Exercise description: Starting at the top line, return each entry word for word.

Data to use:
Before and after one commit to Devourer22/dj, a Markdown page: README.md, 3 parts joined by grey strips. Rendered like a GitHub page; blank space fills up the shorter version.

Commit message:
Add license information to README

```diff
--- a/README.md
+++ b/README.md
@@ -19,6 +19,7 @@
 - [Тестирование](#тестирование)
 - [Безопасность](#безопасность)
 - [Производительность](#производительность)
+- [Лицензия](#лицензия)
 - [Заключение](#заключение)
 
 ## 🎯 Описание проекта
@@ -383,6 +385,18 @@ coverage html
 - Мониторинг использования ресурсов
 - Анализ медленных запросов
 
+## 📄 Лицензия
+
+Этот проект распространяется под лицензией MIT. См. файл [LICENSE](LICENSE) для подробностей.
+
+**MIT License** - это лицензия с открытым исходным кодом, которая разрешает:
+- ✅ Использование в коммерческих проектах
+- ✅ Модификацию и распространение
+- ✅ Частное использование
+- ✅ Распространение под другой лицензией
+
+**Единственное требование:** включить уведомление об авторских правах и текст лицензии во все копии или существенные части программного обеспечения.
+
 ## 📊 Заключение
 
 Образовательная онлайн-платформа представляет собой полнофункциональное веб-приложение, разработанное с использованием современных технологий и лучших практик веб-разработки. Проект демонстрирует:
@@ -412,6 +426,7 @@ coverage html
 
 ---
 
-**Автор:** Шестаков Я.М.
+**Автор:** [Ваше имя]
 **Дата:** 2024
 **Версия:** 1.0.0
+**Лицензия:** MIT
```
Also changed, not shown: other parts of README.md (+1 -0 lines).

Result:
Before and after one commit to Devourer22/dj, a Markdown page: README.md, 3 parts joined by grey strips. Rendered like a GitHub page; blank space fills up the shorter version.

Commit message:
Add license information to README

```diff
--- a/README.md
+++ b/README.md
@@ -19,6 +19,7 @@
 - [Тестирование](#тестирование)
 - [Безопасность](#безопасность)
 - [Производительность](#производительность)
+- [Лицензия](#лицензия)
 - [Заключение](#заключение)
 
 ## 🎯 Описание проекта
@@ -383,6 +385,18 @@ coverage html
 - Мониторинг использования ресурсов
 - Анализ медленных запросов
 
+## 📄 Лицензия
+
+Этот проект распространяется под лицензией MIT. См. файл [LICENSE](LICENSE) для подробностей.
+
+**MIT License** - это лицензия с открытым исходным кодом, которая разрешает:
+- ✅ Использование в коммерческих проектах
+- ✅ Модификацию и распространение
+- ✅ Частное использование
+- ✅ Распространение под другой лицензией
+
+**Единственное требование:** включить уведомление об авторских правах и текст лицензии во все копии или существенные части программного обеспечения.
+
 ## 📊 Заключение
 
 Образовательная онлайн-платформа представляет собой полнофункциональное веб-приложение, разработанное с использованием современных технологий и лучших практик веб-разработки. Проект демонстрирует:
@@ -412,6 +426,7 @@ coverage html
 
 ---
 
-**Автор:** Шестаков Я.М.
+**Автор:** [Ваше имя]
 **Дата:** 2024
 **Версия:** 1.0.0
+**Лицензия:** MIT
```
Also changed, not shown: other parts of README.md (+1 -0 lines).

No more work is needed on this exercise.